High blood pressure, diabetes, and high cholesterol can lead to atherosclerosis, but other risk factors include obesity, smoking, excess alcohol intake, endocrine disorders, stress, an unhealthy diet, inadequate exercise, and aging.
Those who have been diagnosed with atherosclerosis are advised to adjust their daily diet by cutting out animal fat and saturated fat, increasing vitamin C intake, and adding fiber to their diet in the form of fruits and vegetables.
Adequate exercise is also important. It is recommended to exercise 4-6 times per week for at least 30 minutes at a time. Walking, bicycling, swimming, doing push-ups, or lifting weights are all beneficial choices.
Medical or surgical intervention may be needed as well, so it is important to follow up with regular visits to a physician.
5 foods that can help prevent atherosclerosis
Eggplant is rich in niacin, which can increase the flexibility of the blood vessels. Niacin can also lower blood cholesterol.
Onions contain prostaglandin A (PGA), which can dilate blood vessels, reduce the viscosity of blood, and lower blood pressure. They also contain sulfur compounds that can help dissolve blood clots and decrease blood lipid levels.
Garlic contains allicin, which can reduce blood cholesterol.
Apples are rich in polysaccharides, flavonoids, potassium, vitamins C and E, and fiber, which all have beneficial effects in reducing blood lipid levels and possibly reversing atherosclerosis.
5. White radish
Recent studies show that white radish can lower blood lipids, increase the flexibility of blood vessels, and stabilize blood pressure.
Make this salad of white radish flavored with rice vinegar for a tasty way to eat more of this vegetable.

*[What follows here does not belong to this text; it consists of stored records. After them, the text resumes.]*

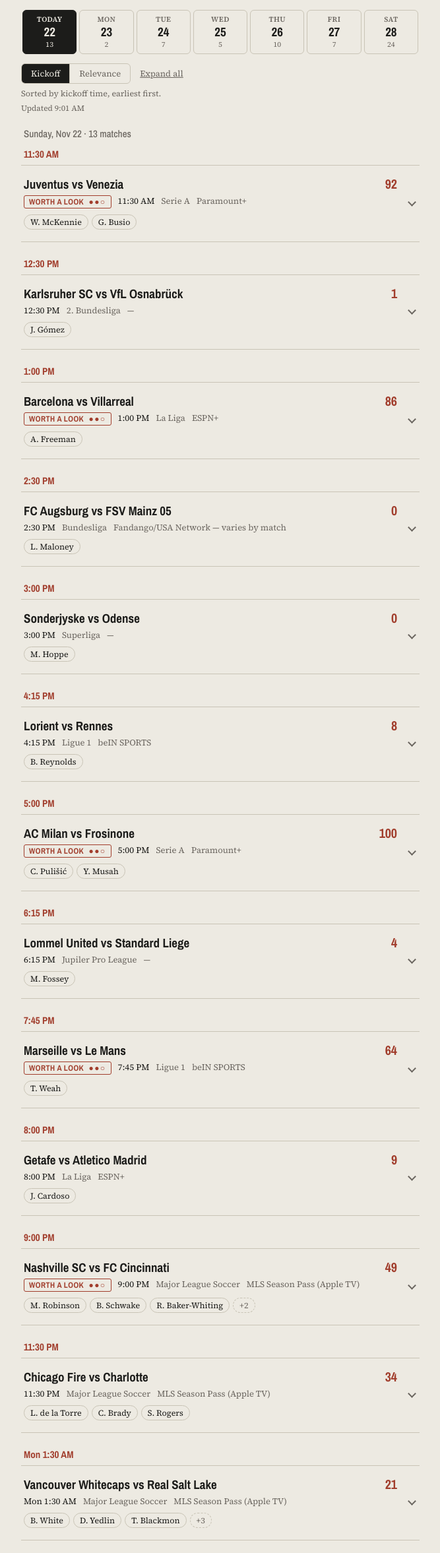
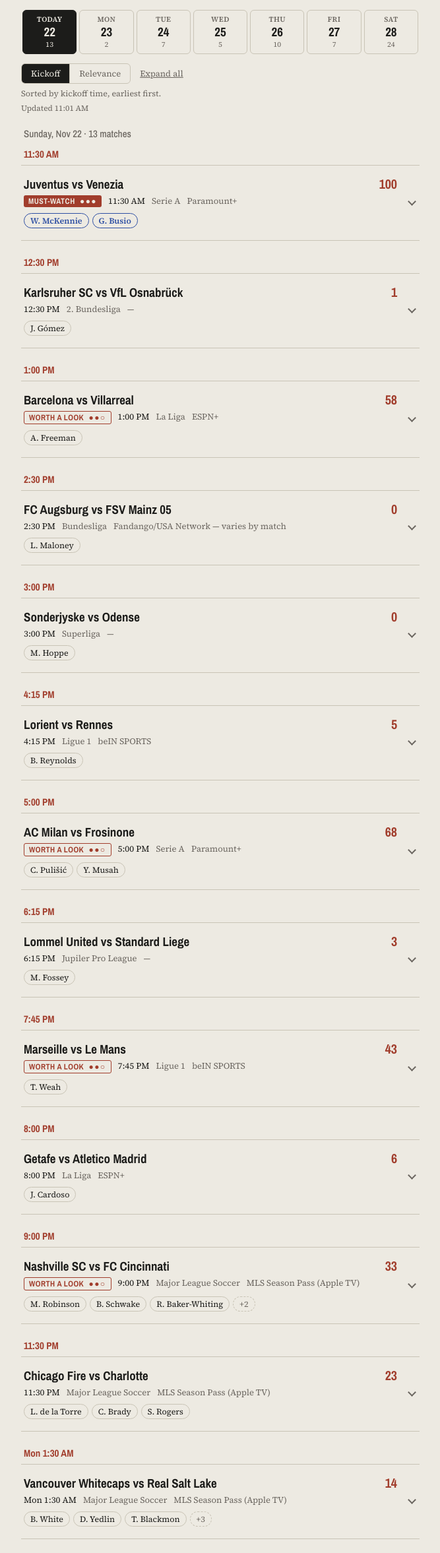
Before and after one commit to caroclassic/pool-watch, a plain HTML site: page index.html in a window 1280 px wide. Shown: the part 150-2504 px from the top of the page at 66% size, without its empty margins (306-973 px from the left). Drawn offline with nearby package versions, Linux system fonts and the light colour scheme.

Commit message:
Pool Watch: 2026-11-22 05:01 CST

```diff
--- a/index.html
+++ b/index.html
@@ -261,7 +261,7 @@
           <button type="button" data-sort="time" aria-pressed="true" title="Earliest kickoff first">Kickoff</button>
           <button type="button" data-sort="rank" aria-pressed="false" title="Matches where USMNT players are most likely to play first">Relevance</button>
         </div><button type="button" class="link-btn" id="expand-all">Expand all</button></div><p class="sort-hint" id="sort-hint" aria-live="polite" data-time="Sorted by kickoff time, earliest first." data-rank="Sorted by USMNT relevance — matches where pool players are most likely to play come first.">Sorted by kickoff time, earliest first.</p>
-      <p class="generated" id="generated" data-utc="2026-11-22T09:01+00:00">Updated 2026-11-22T09:01+00:00 UTC</p>
+      <p class="generated" id="generated" data-utc="2026-11-22T11:01+00:00">Updated 2026-11-22T11:01+00:00 UTC</p>
     </header>
     <main id="list">
     <section class="day" data-date="2026-11-22" hidden>
@@ -272,32 +272,34 @@
       </div>
       <div class="list by-time">
       <h3 class="slot"><time data-utc="2026-11-22T11:30:00+00:00">2026-11-22T11:30:00+00:00</time></h3>
-      <details class="card" data-rank="2" data-ko="2026-11-22T11:30:00+00:00" data-status="scheduled" data-tier="worth" data-pids="415 51266">
-        <summary>
-          <div class="card-rank">02</div>
+      <details class="card" data-rank="1" data-ko="2026-11-22T11:30:00+00:00" data-status="scheduled" data-tier="must" data-pids="415 51266">
+        <summary>
+          <div class="card-rank">01</div>
           <div class="card-body">
             <div class="card-top">
               <h2 class="card-title">Juventus vs Venezia</h2>
-              <div class="card-score" style="--pct:92">92</div>
-            </div>
-            <div class="card-meta">
-              <span class="tag tag-tier tag-tier-worth">Worth a look <span class="pips" aria-hidden="true">●●○</span></span><time class="kickoff" data-utc="2026-11-22T11:30:00+00:00">2026-11-22T11:30:00+00:00</time>
+              <div class="card-score" style="--pct:100">100</div>
+            </div>
+            <div class="card-meta">
+              <span class="tag tag-tier tag-tier-must">Must-watch <span class="pips" aria-hidden="true">●●●</span></span><time class="kickoff" data-utc="2026-11-22T11:30:00+00:00">2026-11-22T11:30:00+00:00</time>
               <span class="dim">Serie A</span>
               <span class="dim">Paramount+</span>
 
             </div>
-            <div class="chips"><span class="chip">W. McKennie</span><span class="chip">G. Busio</span></div>
+            <div class="chips"><span class="chip chip-confirmed">W. McKennie</span><span class="chip chip-confirmed">G. Busio</span></div>
           </div>
           <span class="chev" aria-hidden="true"></span>
         </summary>
         <div class="players">
                 <div class="team-group">Juventus</div>
-                <div class="player">
+                <div class="player player-confirmed">
                   <span class="player-name">Weston McKennie</span>
+                  <span class="player-note">confirmed starting</span>
                 </div>
                 <div class="team-group">Venezia</div>
-                <div class="player">
+                <div class="player player-confirmed">
                   <span class="player-name">Gianluca Busio</span>
+                  <span class="player-note">confirmed starting</span>
                 </div></div>
       </details>
       <h3 class="slot"><time data-utc="2026-11-22T12:30:00+00:00">2026-11-22T12:30:00+00:00</time></h3>
@@ -332,7 +334,7 @@
           <div class="card-body">
             <div class="card-top">
               <h2 class="card-title">Barcelona vs Villarreal</h2>
-              <div class="card-score" style="--pct:86">86</div>
+              <div class="card-score" style="--pct:58">58</div>
             </div>
             <div class="card-meta">
               <span class="tag tag-tier tag-tier-worth">Worth a look <span class="pips" aria-hidden="true">●●○</span></span><time class="kickoff" data-utc="2026-11-22T13:00:00+00:00">2026-11-22T13:00:00+00:00</time>
@@ -407,7 +409,7 @@
           <div class="card-body">
             <div class="card-top">
               <h2 class="card-title">Lorient vs Rennes</h2>
-              <div class="card-score" style="--pct:8">8</div>
+              <div class="card-score" style="--pct:5">5</div>
             </div>
             <div class="card-meta">
               <time class="kickoff" data-utc="2026-11-22T16:15:00+00:00">2026-11-22T16:15:00+00:00</time>
@@ -426,13 +428,13 @@
                 </div></div>
       </details>
       <h3 class="slot"><time data-utc="2026-11-22T17:00:00+00:00">2026-11-22T17:00:00+00:00</time></h3>
-      <details class="card" data-rank="1" data-ko="2026-11-22T17:00:00+00:00" data-status="scheduled" data-tier="worth" data-pids="17 162106">
-        <summary>
-          <div class="card-rank">01</div>
+      <details class="card" data-rank="2" data-ko="2026-11-22T17:00:00+00:00" data-status="scheduled" data-tier="worth" data-pids="17 162106">
+        <summary>
+          <div class="card-rank">02</div>
           <div class="card-body">
             <div class="card-top">
               <h2 class="card-title">AC Milan vs Frosinone</h2>
-              <div class="card-score" style="--pct:100">100</div>
+              <div class="card-score" style="--pct:68">68</div>
             </div>
             <div class="card-meta">
               <span class="tag tag-tier tag-tier-worth">Worth a look <span class="pips" aria-hidden="true">●●○</span></span><time class="kickoff" data-utc="2026-11-22T17:00:00+00:00">2026-11-22T17:00:00+00:00</time>
@@ -460,7 +462,7 @@
           <div class="card-body">
             <div class="card-top">
               <h2 class="card-title">Lommel United vs Standard Liege</h2>
-              <div class="card-score" style="--pct:4">4</div>
+              <div class="card-score" style="--pct:3">3</div>
             </div>
             <div class="card-meta">
               <time class="kickoff" data-utc="2026-11-22T18:15:00+00:00">2026-11-22T18:15:00+00:00</time>
@@ -485,7 +487,7 @@
           <div class="card-body">
             <div class="card-top">
               <h2 class="card-title">Marseille vs Le Mans</h2>
-              <div class="card-score" style="--pct:64">64</div>
+              <div class="card-score" style="--pct:43">43</div>
             </div>
             <div class="card-meta">
               <span class="tag tag-tier tag-tier-worth">Worth a look <span class="pips" aria-hidden="true">●●○</span></span><time class="kickoff" data-utc="2026-11-22T19:45:00+00:00">2026-11-22T19:45:00+00:00</time>
@@ -510,7 +512,7 @@
           <div class="card-body">
             <div class="card-top">
               <h2 class="card-title">Getafe vs Atletico Madrid</h2>
-              <div class="card-score" style="--pct:9">9</div>
+              <div class="card-score" style="--pct:6">6</div>
             </div>
             <div class="card-meta">
               <time class="kickoff" data-utc="2026-11-22T20:00:00+00:00">2026-11-22T20:00:00+00:00</time>
@@ -535,7 +537,7 @@
           <div class="card-body">
             <div class="card-top">
               <h2 class="card-title">Nashville SC vs FC Cincinnati</h2>
-              <div class="card-score" style="--pct:49">49</div>
+              <div class="card-score" style="--pct:33">33</div>
             </div>
             <div class="card-meta">
               <span class="tag tag-tier tag-tier-worth">Worth a look <span class="pips" aria-hidden="true">●●○</span></span><time class="kickoff" data-utc="2026-11-22T21:00:00+00:00">2026-11-22T21:00:00+00:00</time>
@@ -573,7 +575,7 @@
           <div class="card-body">
             <div class="card-top">
               <h2 class="card-title">Chicago Fire vs Charlotte</h2>
-              <div class="card-score" style="--pct:34">34</div>
+              <div class="card-score" style="--pct:23">23</div>
             </div>
             <div class="card-meta">
               <time class="kickoff" data-utc="2026-11-22T23:30:00+00:00">2026-11-22T23:30:00+00:00</time>
@@ -605,7 +607,7 @@
           <div class="card-body">
             <div class="card-top">
               <h2 class="card-title">Vancouver Whitecaps vs Real Salt Lake</h2>
-              <div class="card-score" style="--pct:21">21</div>
+              <div class="card-score" style="--pct:14">14</div>
             </div>
             <div class="card-meta">
               <time class="kickoff" data-utc="2026-11-23T01:30:00+00:00">2026-11-23T01:30:00+00:00</time>
```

Slice some raw white radish into small pieces. Mix with a small amount of salt and pepper and soak in rice vinegar for 4 hours. Eat with sesame oil twice daily as an appetizer.